Down to Mexico where they work for hardly any pay
Used to have a country but they sold it down the river
Like a repossessed farm auctioned off to the highest bidder

Mighty trucks of midnight
Moving on
Moving on

Wave a flag, wave the bible, wave your sex or your business degree
Whatever you want -- but don't wave that thing at me
The tide of love can leave your prizes scattered
But when you get to the bottom it's the only thing that matters

Mighty trucks of midnight
Moving on
Moving on

I believe it's a sin to try and make things last forever
Everything that exists in time runs out of time some day
Got to let go of the things that keep you tethered
Take your place with grace and then be on your way
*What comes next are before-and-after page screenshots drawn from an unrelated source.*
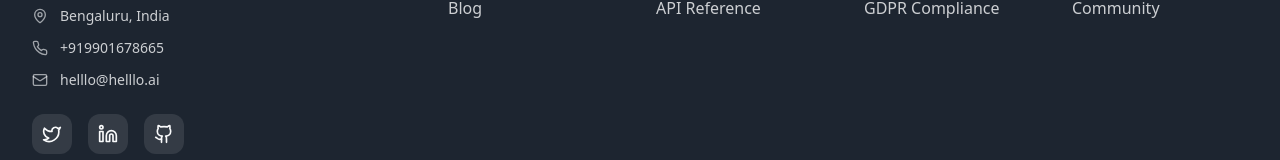
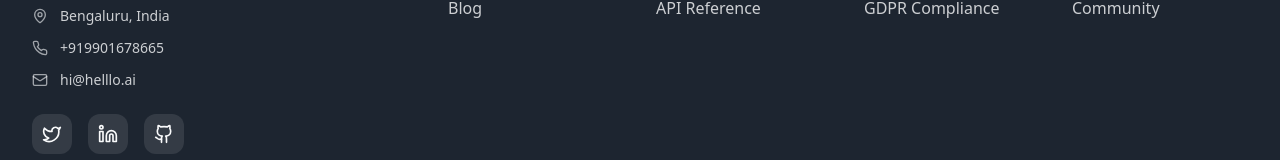
Before and after one commit to nkapser/helllo-ai-voice-hub, a React (Vite) app: page /terms in a window 1280 px wide. Shown: the part 4133-4293 px from the top of the page. Built offline with nearby package versions, Linux system fonts and the light colour scheme; no server answers.

Commit message:
fixing the email address

```diff
--- a/index.html
+++ b/index.html
@@ -74,9 +74,9 @@
     <meta name="audience" content="all" />
 
     <!-- Business Information -->
-    <meta name="contact" content="helllo@helllo.ai" />
+    <meta name="contact" content="hi@helllo.ai" />
     <meta name="copyright" content="HellloAI Technologies Pvt Ltd" />
-    <meta name="reply-to" content="helllo@helllo.ai" />
+    <meta name="reply-to" content="hi@helllo.ai" />
     <meta name="owner" content="HellloAI Technologies Pvt Ltd" />
     <meta name="url" content="https://www.helllo.ai" />
     <meta name="identifier-URL" content="https://www.helllo.ai" />
@@ -277,7 +277,7 @@
       "image": "https://www.helllo.ai/assets/logo-wide.svg",
       "url": "https://www.helllo.ai",
       "telephone": "+91-99016-78665",
-      "email": "helllo@helllo.ai",
+      "email": "hi@helllo.ai",
       "address": {
         "@type": "PostalAddress",
         "streetAddress": "Bengaluru",
--- a/src/components/ContactForm.tsx
+++ b/src/components/ContactForm.tsx
@@ -306,7 +306,7 @@ const ContactForm = () => {
                 </div>
                 <div>
                   <h3 className="font-semibold text-foreground">Email</h3>
-                  <p className="text-muted-foreground">helllo@helllo.ai</p>
+                  <p className="text-muted-foreground">hi@helllo.ai</p>
                   <p className="text-sm text-muted-foreground">We reply within 24 hours</p>
                 </div>
               </div>
--- a/src/components/Footer.tsx
+++ b/src/components/Footer.tsx
@@ -280,7 +280,7 @@ const Footer = () => {
               </div>
               <div className="flex items-center gap-3">
                 <Mail className="h-4 w-4 text-background/60" />
-                <span className="text-sm text-background/80">helllo@helllo.ai</span>
+                <span className="text-sm text-background/80">hi@helllo.ai</span>
               </div>
             </div>
 
```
Bruce Cockburn - Electric guitars & Vocals
Larry Klein - Bass
Booker T. Jones - Organ
Jim Keltner - Drums

Known comments by Bruce Cockburn about this song, by date:
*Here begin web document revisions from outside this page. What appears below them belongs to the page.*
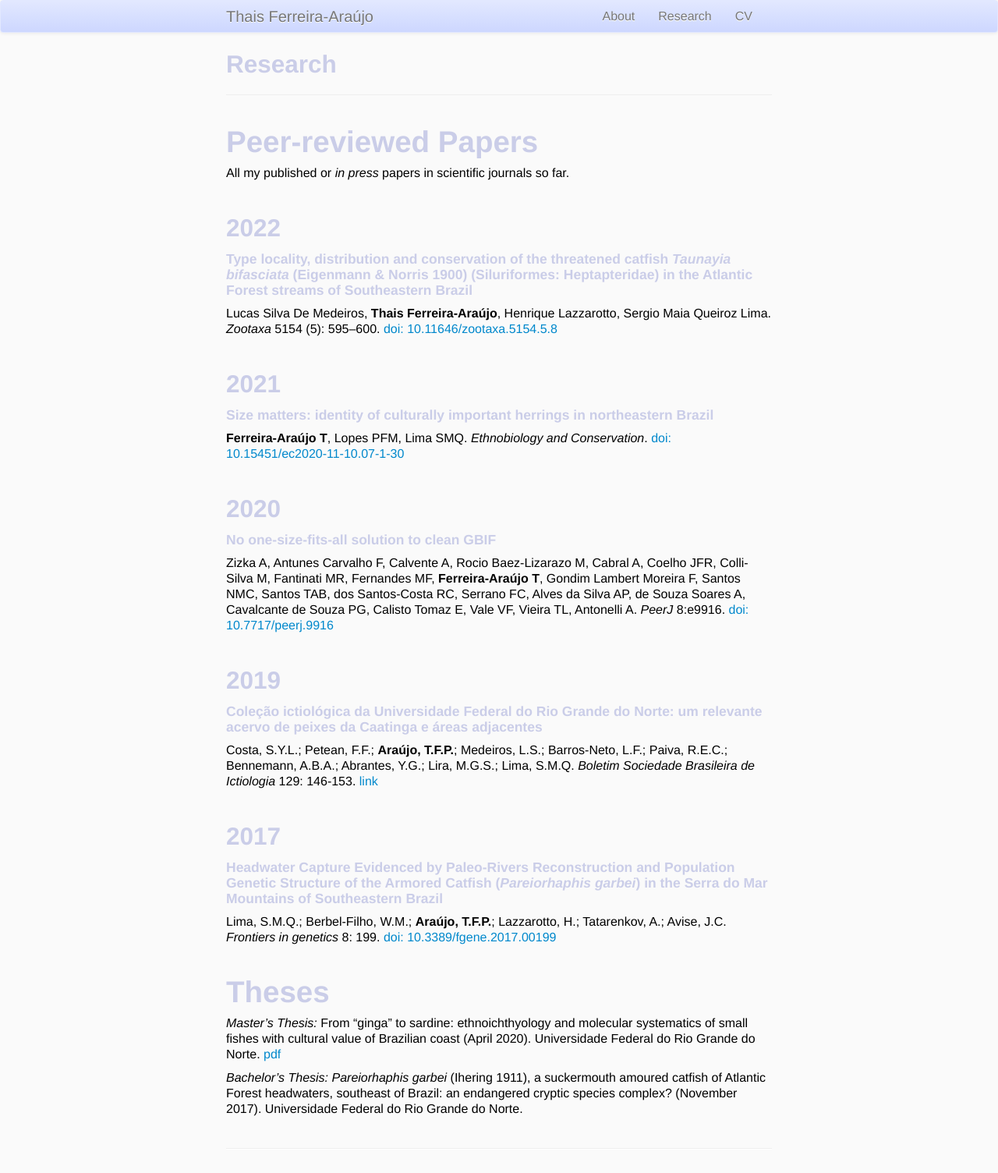
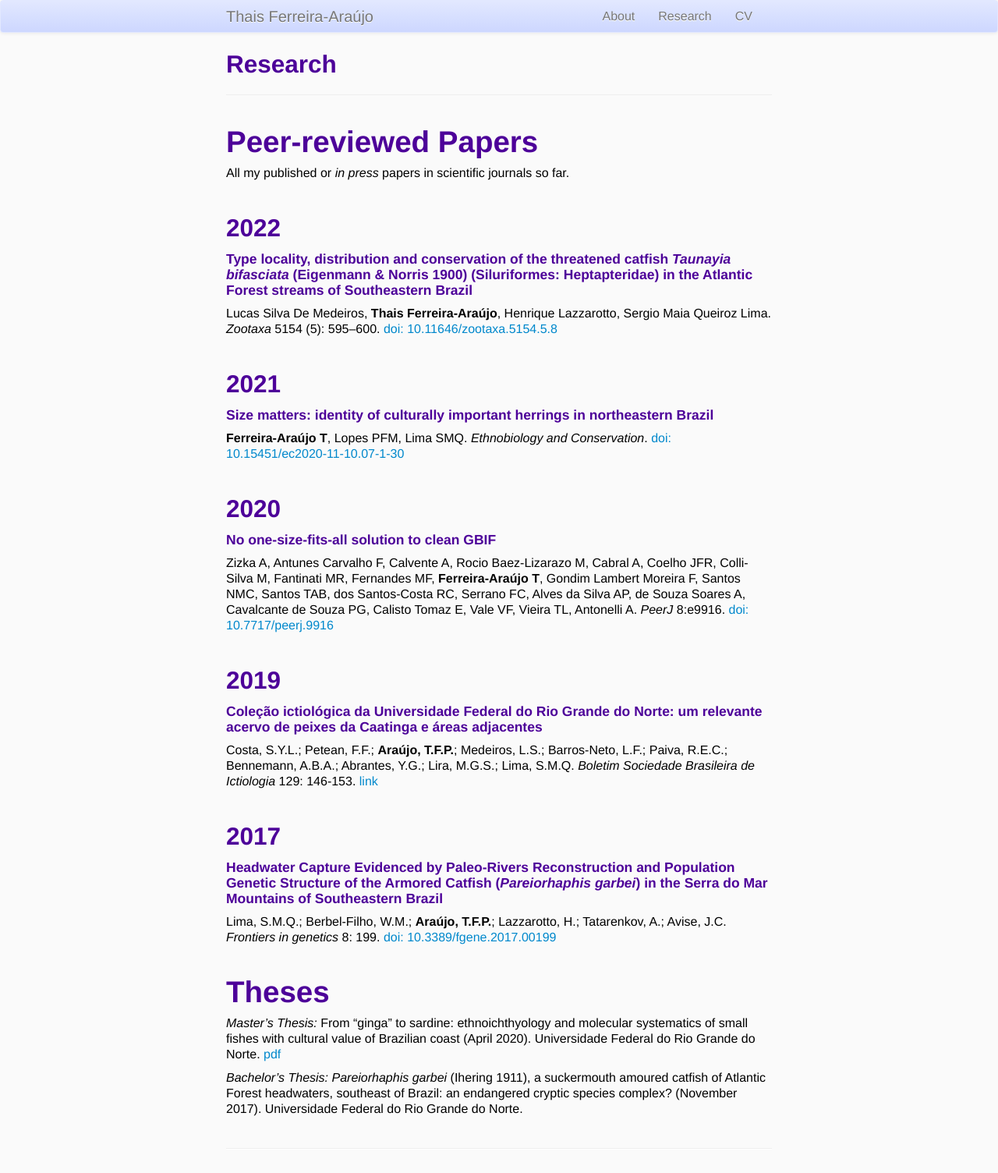
Before and after one commit to tferreira-araujo/tferreira-araujo.github.io, a Jekyll site: the page built from pages/research.md, in a window 1280 px wide. Shown: the whole page at 78% size. Built offline with Jekyll 4.4.1, drawn with Linux system fonts in a browser that asks for light colours.

Commit message:
update my website

```diff
--- a/assets/themes/twitter/css/my_custom_css.css
+++ b/assets/themes/twitter/css/my_custom_css.css
@@ -58,7 +58,7 @@ td.right {
 
 
 h1, h2, h3, h4 {
-    color: #cacde8;
+    color: #4d0099;
 }
 
 .danger {
```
  • 1994 - "That was written during the sessions for 'Nothing But a Burning Light'. It was the last song written for that album. We were getting ready to mix the record and I got the idea, while sitting in the Shangri-La Hotel in Santa Monica, in my little apartment there. The image came from home, "mighty trucks of midnight," because where I live is a junction of a couple of highways and there's a truckstop right there and there's a lot of these big rigs going back and forth. They get spooky at night when there's this huge machine with lights on it and you can't really see anything but the lights. But there's this incredible roar. It reflects the downturn in the economic scene around home where, partly as a result of the free trade deal between Canada and the U.S., all these little single industry towns started losing their industry. A lot of Canadian industry has traditionally been branch plant operations of American owned companies. And when the free trade was there, they didn't have to have the branch plants anymore, so they shut them all down and all of a sudden there are whole towns of people with no work. My whole life I don't remember ever meeting anybody out of work except someone who wanted to be. And all of a sudden every second person you met was out of a job. So that was kind of where the song jumped out of and then it moved onto reflections of more spiritual things and the need to move on whether you wanted to or not." - "Closer To The Light with Bruce Cockburn" by Paul Zollo, Songtalk, vol. 4 issue 2, 1994. Submitted by Rob Caldwell.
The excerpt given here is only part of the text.